- _Instructions to follow_: Within the records below, repeat each line exactly but keep every picture out of the copy.

- _Data provided_:
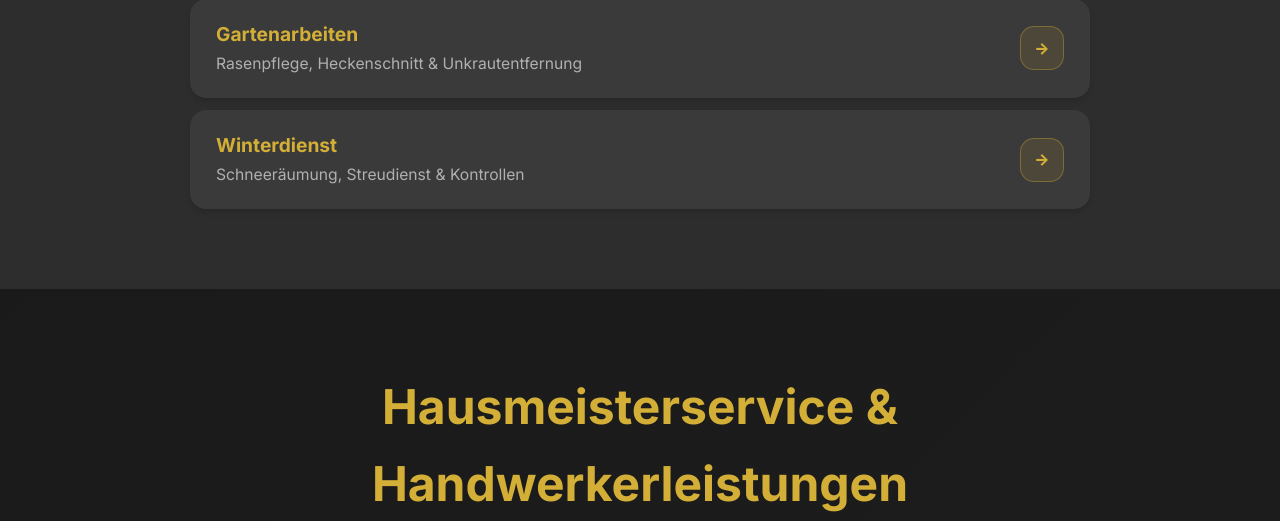
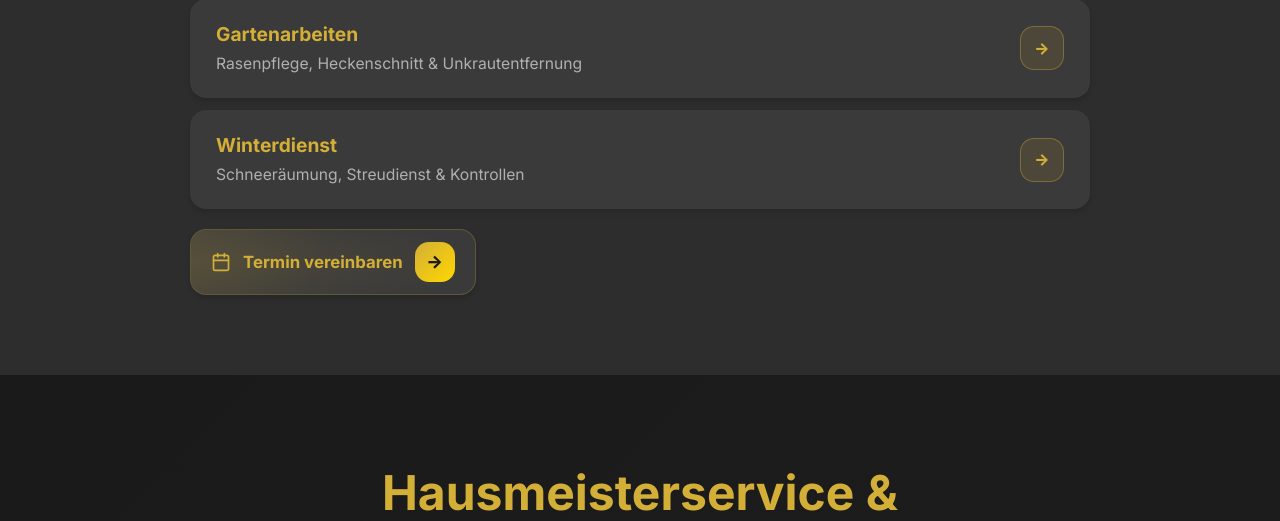
Before and after one commit to Qj7/ger_building_land, a PHP site: page / in a window 1280 px wide. Shown: the part 3598-4119 px from the top of the page. Run offline with PHP 8.4, Linux system fonts and the light colour scheme; some libraries are stand-ins or nearby versions.

Commit message:
remove not needed elements from navigaion menu

```diff
--- a/calendar.html
+++ b/calendar.html
@@ -26,11 +26,7 @@
                         <li><a href="index.html#services" class="nav-link">Leistungen</a></li>
                         <li><a href="index.html#why-us" class="nav-link">Warum wir?</a></li>
                         <li><a href="index.html#contact" class="nav-link">Kontakt</a></li>
-                        <li><a href="calendar.html" class="nav-link active">Terminbuchung</a></li>
                     </ul>
-                    <div class="nav-actions">
-                        <a href="index.html#contact" class="btn-primary">Kontakt</a>
-                    </div>
                     <button class="menu-toggle" id="menuToggle" aria-label="Toggle menu">
                         <span></span>
                         <span></span>
--- a/index.html
+++ b/index.html
@@ -24,11 +24,7 @@
                         <li><a href="#services" class="nav-link">Leistungen</a></li>
                         <li><a href="#why-us" class="nav-link">Warum wir?</a></li>
                         <li><a href="#contact" class="nav-link">Kontakt</a></li>
-                        <li><a href="calendar.html" class="nav-link">Kalender</a></li>
                     </ul>
-                    <div class="nav-actions">
-                        <a href="#contact" class="btn-primary">Kontakt</a>
-                    </div>
                     <button class="menu-toggle" id="menuToggle" aria-label="Toggle menu">
                         <span></span>
                         <span></span>
@@ -212,6 +208,15 @@
                     </a>
                 </li>
             </ul>
+            <div class="services-term-wrap">
+                <a href="calendar.html" class="btn-term">
+                    <span class="btn-term-icon" aria-hidden="true">
+                        <svg width="20" height="20" viewBox="0 0 24 24" fill="none" stroke="currentColor" stroke-width="2" stroke-linecap="round" stroke-linejoin="round"><rect x="3" y="4" width="18" height="18" rx="2" ry="2"/><line x1="16" y1="2" x2="16" y2="6"/><line x1="8" y1="2" x2="8" y2="6"/><line x1="3" y1="10" x2="21" y2="10"/></svg>
+                    </span>
+                    <span class="btn-term-text">Termin vereinbaren</span>
+                    <span class="btn-term-arrow" aria-hidden="true">→</span>
+                </a>
+            </div>
         </div>
     </section>
 
--- a/styles.css
+++ b/styles.css
@@ -593,6 +593,101 @@ section {
     background: linear-gradient(135deg, var(--primary-gold), var(--accent-gold));
     color: var(--gray-50);
     border-color: transparent;
+}
+
+/* Кнопка-ссылка "Termin vereinbaren" (отдельный класс, макс 330px) */
+.services-term-wrap {
+    max-width: 900px;
+    margin: 1.25rem auto 0;
+}
+
+.btn-term {
+    display: inline-flex;
+    align-items: center;
+    gap: 0.75rem;
+    padding: 0.75rem 1.25rem;
+    max-width: 330px;
+    width: max-content;
+    background: var(--gray-200);
+    border: 1px solid rgba(212, 175, 55, 0.25);
+    border-radius: 16px;
+    box-shadow: var(--shadow-md);
+    text-decoration: none;
+    color: var(--primary-gold);
+    position: relative;
+    overflow: hidden;
+    transition: border-color 0.3s ease, box-shadow 0.3s ease, transform 0.3s ease;
+}
+
+.btn-term::before {
+    content: '';
+    position: absolute;
+    inset: 0;
+    background:
+        linear-gradient(105deg, rgba(212, 175, 55, 0.08) 0%, transparent 45%),
+        radial-gradient(400px 80px at 0% 50%, rgba(212, 175, 55, 0.12), transparent 70%);
+    opacity: 1;
+    pointer-events: none;
+}
+
+.btn-term:hover {
+    border-color: rgba(212, 175, 55, 0.5);
+    box-shadow: var(--shadow-xl);
+    transform: translateY(-2px);
+}
+
+.btn-term:hover::before {
+    background:
+        linear-gradient(105deg, rgba(212, 175, 55, 0.12) 0%, transparent 45%),
+        radial-gradient(400px 80px at 0% 50%, rgba(212, 175, 55, 0.18), transparent 70%);
+}
+
+.btn-term-icon {
+    position: relative;
+    z-index: 1;
+    display: inline-flex;
+    align-items: center;
+    justify-content: center;
+    flex-shrink: 0;
+    color: var(--primary-gold);
+}
+
+.btn-term-icon svg {
+    display: block;
+}
+
+.btn-term-text {
+    position: relative;
+    z-index: 1;
+    font-size: 1.05rem;
+    font-weight: 700;
+    color: var(--primary-gold);
+}
+
+.btn-term-arrow {
+    position: relative;
+    z-index: 1;
+    width: 40px;
+    height: 40px;
+    border-radius: 14px;
+    display: inline-flex;
+    align-items: center;
+    justify-content: center;
+    background: linear-gradient(135deg, var(--primary-gold), var(--accent-gold));
+    color: var(--gray-50);
+    font-weight: 800;
+    font-size: 1.1rem;
+    flex-shrink: 0;
+    transition: transform 0.25s ease;
+}
+
+.btn-term:hover .btn-term-arrow {
+    transform: translateX(4px);
+}
+
+.btn-term:focus-visible {
+    outline: 3px solid var(--primary-gold);
+    outline-offset: 4px;
 }
 
 /* Sublist under "Hausmeisterservice & Handwerkerleistungen" */
```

- _Finished exercise_:
Before and after one commit to Qj7/ger_building_land, a PHP site: page / in a window 1280 px wide. Shown: the part 3598-4119 px from the top of the page. Run offline with PHP 8.4, Linux system fonts and the light colour scheme; some libraries are stand-ins or nearby versions.

Commit message:
remove not needed elements from navigaion menu

```diff
--- a/calendar.html
+++ b/calendar.html
@@ -26,11 +26,7 @@
                         <li><a href="index.html#services" class="nav-link">Leistungen</a></li>
                         <li><a href="index.html#why-us" class="nav-link">Warum wir?</a></li>
                         <li><a href="index.html#contact" class="nav-link">Kontakt</a></li>
-                        <li><a href="calendar.html" class="nav-link active">Terminbuchung</a></li>
                     </ul>
-                    <div class="nav-actions">
-                        <a href="index.html#contact" class="btn-primary">Kontakt</a>
-                    </div>
                     <button class="menu-toggle" id="menuToggle" aria-label="Toggle menu">
                         <span></span>
                         <span></span>
--- a/index.html
+++ b/index.html
@@ -24,11 +24,7 @@
                         <li><a href="#services" class="nav-link">Leistungen</a></li>
                         <li><a href="#why-us" class="nav-link">Warum wir?</a></li>
                         <li><a href="#contact" class="nav-link">Kontakt</a></li>
-                        <li><a href="calendar.html" class="nav-link">Kalender</a></li>
                     </ul>
-                    <div class="nav-actions">
-                        <a href="#contact" class="btn-primary">Kontakt</a>
-                    </div>
                     <button class="menu-toggle" id="menuToggle" aria-label="Toggle menu">
                         <span></span>
                         <span></span>
@@ -212,6 +208,15 @@
                     </a>
                 </li>
             </ul>
+            <div class="services-term-wrap">
+                <a href="calendar.html" class="btn-term">
+                    <span class="btn-term-icon" aria-hidden="true">
+                        <svg width="20" height="20" viewBox="0 0 24 24" fill="none" stroke="currentColor" stroke-width="2" stroke-linecap="round" stroke-linejoin="round"><rect x="3" y="4" width="18" height="18" rx="2" ry="2"/><line x1="16" y1="2" x2="16" y2="6"/><line x1="8" y1="2" x2="8" y2="6"/><line x1="3" y1="10" x2="21" y2="10"/></svg>
+                    </span>
+                    <span class="btn-term-text">Termin vereinbaren</span>
+                    <span class="btn-term-arrow" aria-hidden="true">→</span>
+                </a>
+            </div>
         </div>
     </section>
 
--- a/styles.css
+++ b/styles.css
@@ -593,6 +593,101 @@ section {
     background: linear-gradient(135deg, var(--primary-gold), var(--accent-gold));
     color: var(--gray-50);
     border-color: transparent;
+}
+
+/* Кнопка-ссылка "Termin vereinbaren" (отдельный класс, макс 330px) */
+.services-term-wrap {
+    max-width: 900px;
+    margin: 1.25rem auto 0;
+}
+
+.btn-term {
+    display: inline-flex;
+    align-items: center;
+    gap: 0.75rem;
+    padding: 0.75rem 1.25rem;
+    max-width: 330px;
+    width: max-content;
+    background: var(--gray-200);
+    border: 1px solid rgba(212, 175, 55, 0.25);
+    border-radius: 16px;
+    box-shadow: var(--shadow-md);
+    text-decoration: none;
+    color: var(--primary-gold);
+    position: relative;
+    overflow: hidden;
+    transition: border-color 0.3s ease, box-shadow 0.3s ease, transform 0.3s ease;
+}
+
+.btn-term::before {
+    content: '';
+    position: absolute;
+    inset: 0;
+    background:
+        linear-gradient(105deg, rgba(212, 175, 55, 0.08) 0%, transparent 45%),
+        radial-gradient(400px 80px at 0% 50%, rgba(212, 175, 55, 0.12), transparent 70%);
+    opacity: 1;
+    pointer-events: none;
+}
+
+.btn-term:hover {
+    border-color: rgba(212, 175, 55, 0.5);
+    box-shadow: var(--shadow-xl);
+    transform: translateY(-2px);
+}
+
+.btn-term:hover::before {
+    background:
+        linear-gradient(105deg, rgba(212, 175, 55, 0.12) 0%, transparent 45%),
+        radial-gradient(400px 80px at 0% 50%, rgba(212, 175, 55, 0.18), transparent 70%);
+}
+
+.btn-term-icon {
+    position: relative;
+    z-index: 1;
+    display: inline-flex;
+    align-items: center;
+    justify-content: center;
+    flex-shrink: 0;
+    color: var(--primary-gold);
+}
+
+.btn-term-icon svg {
+    display: block;
+}
+
+.btn-term-text {
+    position: relative;
+    z-index: 1;
+    font-size: 1.05rem;
+    font-weight: 700;
+    color: var(--primary-gold);
+}
+
+.btn-term-arrow {
+    position: relative;
+    z-index: 1;
+    width: 40px;
+    height: 40px;
+    border-radius: 14px;
+    display: inline-flex;
+    align-items: center;
+    justify-content: center;
+    background: linear-gradient(135deg, var(--primary-gold), var(--accent-gold));
+    color: var(--gray-50);
+    font-weight: 800;
+    font-size: 1.1rem;
+    flex-shrink: 0;
+    transition: transform 0.25s ease;
+}
+
+.btn-term:hover .btn-term-arrow {
+    transform: translateX(4px);
+}
+
+.btn-term:focus-visible {
+    outline: 3px solid var(--primary-gold);
+    outline-offset: 4px;
 }
 
 /* Sublist under "Hausmeisterservice & Handwerkerleistungen" */
```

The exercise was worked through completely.